● **Required work**: Leave the pictures behind and repeat all the entries exactly.

● **Exercise material**:
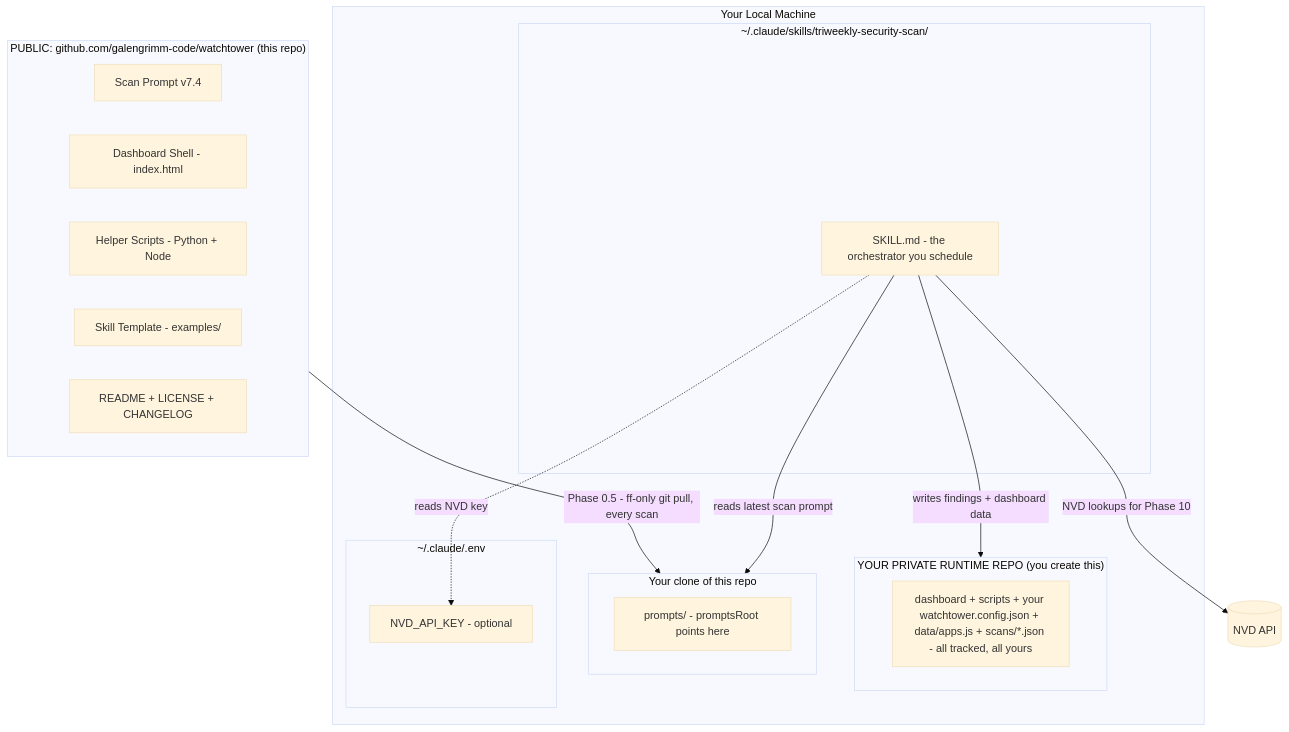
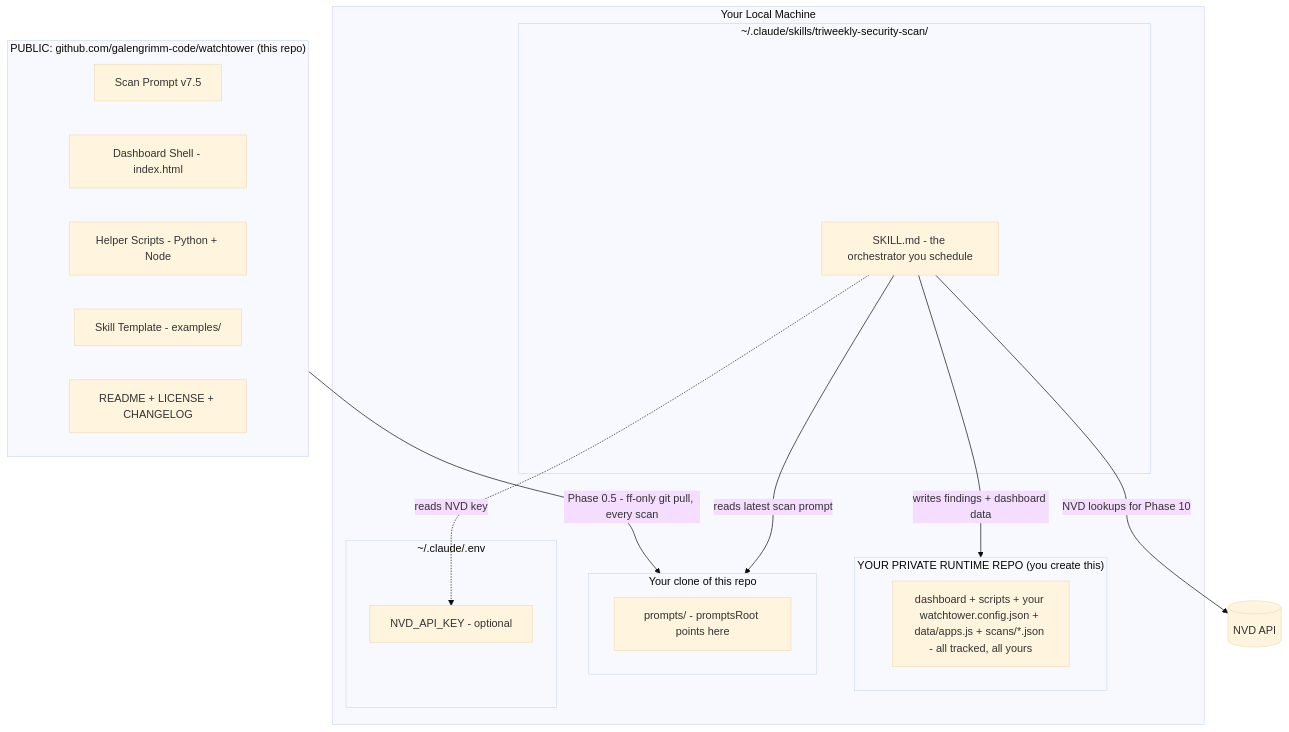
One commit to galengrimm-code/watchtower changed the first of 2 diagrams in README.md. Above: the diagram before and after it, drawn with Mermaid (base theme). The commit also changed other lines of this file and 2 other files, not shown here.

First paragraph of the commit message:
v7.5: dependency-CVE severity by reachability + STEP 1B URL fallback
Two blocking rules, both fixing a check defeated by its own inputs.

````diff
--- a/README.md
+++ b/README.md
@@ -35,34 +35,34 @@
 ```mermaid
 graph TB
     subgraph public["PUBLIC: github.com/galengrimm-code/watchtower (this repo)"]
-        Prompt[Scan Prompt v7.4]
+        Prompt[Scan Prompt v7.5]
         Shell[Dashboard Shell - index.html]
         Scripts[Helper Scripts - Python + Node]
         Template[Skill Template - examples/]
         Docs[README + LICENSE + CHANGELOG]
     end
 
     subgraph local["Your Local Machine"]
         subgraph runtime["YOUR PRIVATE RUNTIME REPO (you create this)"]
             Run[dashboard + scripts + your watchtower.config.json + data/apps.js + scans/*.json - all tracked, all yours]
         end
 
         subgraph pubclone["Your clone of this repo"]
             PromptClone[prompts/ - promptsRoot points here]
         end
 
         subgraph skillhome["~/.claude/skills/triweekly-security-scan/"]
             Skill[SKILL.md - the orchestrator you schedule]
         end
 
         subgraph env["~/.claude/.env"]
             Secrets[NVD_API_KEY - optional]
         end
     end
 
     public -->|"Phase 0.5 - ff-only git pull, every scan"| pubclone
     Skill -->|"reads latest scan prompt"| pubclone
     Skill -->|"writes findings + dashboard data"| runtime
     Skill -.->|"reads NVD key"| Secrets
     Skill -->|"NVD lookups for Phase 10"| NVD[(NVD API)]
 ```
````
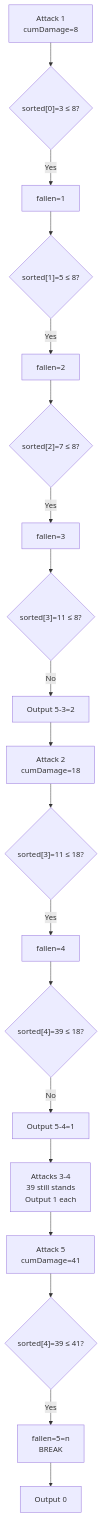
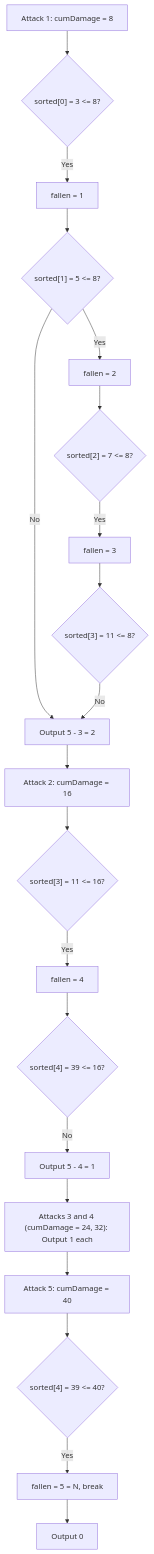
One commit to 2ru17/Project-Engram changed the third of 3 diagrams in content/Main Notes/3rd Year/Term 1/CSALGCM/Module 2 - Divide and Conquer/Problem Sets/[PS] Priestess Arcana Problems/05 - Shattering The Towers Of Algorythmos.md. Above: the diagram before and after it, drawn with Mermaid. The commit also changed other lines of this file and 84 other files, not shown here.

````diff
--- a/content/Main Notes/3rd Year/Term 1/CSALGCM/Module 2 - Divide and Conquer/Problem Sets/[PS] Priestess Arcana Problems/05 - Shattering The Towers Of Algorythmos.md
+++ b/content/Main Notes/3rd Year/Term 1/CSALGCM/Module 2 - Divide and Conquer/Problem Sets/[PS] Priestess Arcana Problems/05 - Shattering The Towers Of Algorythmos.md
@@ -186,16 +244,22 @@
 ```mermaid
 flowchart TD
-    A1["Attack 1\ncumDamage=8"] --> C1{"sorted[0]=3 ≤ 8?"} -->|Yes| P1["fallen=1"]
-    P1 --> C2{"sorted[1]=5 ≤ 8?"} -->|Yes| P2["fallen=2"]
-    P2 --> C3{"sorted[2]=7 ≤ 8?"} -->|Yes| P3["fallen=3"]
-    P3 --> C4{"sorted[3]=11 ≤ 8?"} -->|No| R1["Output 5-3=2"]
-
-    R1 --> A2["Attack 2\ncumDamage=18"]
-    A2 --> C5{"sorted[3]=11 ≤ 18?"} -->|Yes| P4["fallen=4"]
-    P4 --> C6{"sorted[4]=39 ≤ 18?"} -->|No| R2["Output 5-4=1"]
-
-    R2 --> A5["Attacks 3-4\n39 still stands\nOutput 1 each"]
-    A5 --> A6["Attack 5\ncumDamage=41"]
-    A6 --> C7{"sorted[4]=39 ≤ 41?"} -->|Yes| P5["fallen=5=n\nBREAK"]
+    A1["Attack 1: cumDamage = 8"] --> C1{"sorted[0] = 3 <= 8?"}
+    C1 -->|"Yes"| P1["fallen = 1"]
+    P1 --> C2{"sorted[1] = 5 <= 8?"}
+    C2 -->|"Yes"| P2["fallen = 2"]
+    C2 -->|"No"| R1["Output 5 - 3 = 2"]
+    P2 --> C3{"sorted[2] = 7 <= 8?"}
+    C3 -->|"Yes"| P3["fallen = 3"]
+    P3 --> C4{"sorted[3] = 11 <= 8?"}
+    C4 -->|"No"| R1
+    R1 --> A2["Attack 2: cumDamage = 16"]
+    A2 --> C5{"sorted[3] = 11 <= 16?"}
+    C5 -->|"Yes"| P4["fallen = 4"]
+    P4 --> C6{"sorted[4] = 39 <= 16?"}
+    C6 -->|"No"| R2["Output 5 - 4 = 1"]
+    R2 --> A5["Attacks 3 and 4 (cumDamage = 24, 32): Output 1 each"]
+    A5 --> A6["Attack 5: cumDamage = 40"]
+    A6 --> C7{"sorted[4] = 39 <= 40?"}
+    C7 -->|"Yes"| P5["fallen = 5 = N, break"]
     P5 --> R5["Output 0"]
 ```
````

● **Answer to this problem**:
One commit to galengrimm-code/watchtower changed the first of 2 diagrams in README.md. Above: the diagram before and after it, drawn with Mermaid (base theme). The commit also changed other lines of this file and 2 other files, not shown here.

First paragraph of the commit message:
v7.5: dependency-CVE severity by reachability + STEP 1B URL fallback
Two blocking rules, both fixing a check defeated by its own inputs.

````diff
--- a/README.md
+++ b/README.md
@@ -35,34 +35,34 @@
 ```mermaid
 graph TB
     subgraph public["PUBLIC: github.com/galengrimm-code/watchtower (this repo)"]
-        Prompt[Scan Prompt v7.4]
+        Prompt[Scan Prompt v7.5]
         Shell[Dashboard Shell - index.html]
         Scripts[Helper Scripts - Python + Node]
         Template[Skill Template - examples/]
         Docs[README + LICENSE + CHANGELOG]
     end
 
     subgraph local["Your Local Machine"]
         subgraph runtime["YOUR PRIVATE RUNTIME REPO (you create this)"]
             Run[dashboard + scripts + your watchtower.config.json + data/apps.js + scans/*.json - all tracked, all yours]
         end
 
         subgraph pubclone["Your clone of this repo"]
             PromptClone[prompts/ - promptsRoot points here]
         end
 
         subgraph skillhome["~/.claude/skills/triweekly-security-scan/"]
             Skill[SKILL.md - the orchestrator you schedule]
         end
 
         subgraph env["~/.claude/.env"]
             Secrets[NVD_API_KEY - optional]
         end
     end
 
     public -->|"Phase 0.5 - ff-only git pull, every scan"| pubclone
     Skill -->|"reads latest scan prompt"| pubclone
     Skill -->|"writes findings + dashboard data"| runtime
     Skill -.->|"reads NVD key"| Secrets
     Skill -->|"NVD lookups for Phase 10"| NVD[(NVD API)]
 ```
````
One commit to 2ru17/Project-Engram changed the third of 3 diagrams in content/Main Notes/3rd Year/Term 1/CSALGCM/Module 2 - Divide and Conquer/Problem Sets/[PS] Priestess Arcana Problems/05 - Shattering The Towers Of Algorythmos.md. Above: the diagram before and after it, drawn with Mermaid. The commit also changed other lines of this file and 84 other files, not shown here.

````diff
--- a/content/Main Notes/3rd Year/Term 1/CSALGCM/Module 2 - Divide and Conquer/Problem Sets/[PS] Priestess Arcana Problems/05 - Shattering The Towers Of Algorythmos.md
+++ b/content/Main Notes/3rd Year/Term 1/CSALGCM/Module 2 - Divide and Conquer/Problem Sets/[PS] Priestess Arcana Problems/05 - Shattering The Towers Of Algorythmos.md
@@ -186,16 +244,22 @@
 ```mermaid
 flowchart TD
-    A1["Attack 1\ncumDamage=8"] --> C1{"sorted[0]=3 ≤ 8?"} -->|Yes| P1["fallen=1"]
-    P1 --> C2{"sorted[1]=5 ≤ 8?"} -->|Yes| P2["fallen=2"]
-    P2 --> C3{"sorted[2]=7 ≤ 8?"} -->|Yes| P3["fallen=3"]
-    P3 --> C4{"sorted[3]=11 ≤ 8?"} -->|No| R1["Output 5-3=2"]
-
-    R1 --> A2["Attack 2\ncumDamage=18"]
-    A2 --> C5{"sorted[3]=11 ≤ 18?"} -->|Yes| P4["fallen=4"]
-    P4 --> C6{"sorted[4]=39 ≤ 18?"} -->|No| R2["Output 5-4=1"]
-
-    R2 --> A5["Attacks 3-4\n39 still stands\nOutput 1 each"]
-    A5 --> A6["Attack 5\ncumDamage=41"]
-    A6 --> C7{"sorted[4]=39 ≤ 41?"} -->|Yes| P5["fallen=5=n\nBREAK"]
+    A1["Attack 1: cumDamage = 8"] --> C1{"sorted[0] = 3 <= 8?"}
+    C1 -->|"Yes"| P1["fallen = 1"]
+    P1 --> C2{"sorted[1] = 5 <= 8?"}
+    C2 -->|"Yes"| P2["fallen = 2"]
+    C2 -->|"No"| R1["Output 5 - 3 = 2"]
+    P2 --> C3{"sorted[2] = 7 <= 8?"}
+    C3 -->|"Yes"| P3["fallen = 3"]
+    P3 --> C4{"sorted[3] = 11 <= 8?"}
+    C4 -->|"No"| R1
+    R1 --> A2["Attack 2: cumDamage = 16"]
+    A2 --> C5{"sorted[3] = 11 <= 16?"}
+    C5 -->|"Yes"| P4["fallen = 4"]
+    P4 --> C6{"sorted[4] = 39 <= 16?"}
+    C6 -->|"No"| R2["Output 5 - 4 = 1"]
+    R2 --> A5["Attacks 3 and 4 (cumDamage = 24, 32): Output 1 each"]
+    A5 --> A6["Attack 5: cumDamage = 40"]
+    A6 --> C7{"sorted[4] = 39 <= 40?"}
+    C7 -->|"Yes"| P5["fallen = 5 = N, break"]
     P5 --> R5["Output 0"]
 ```
````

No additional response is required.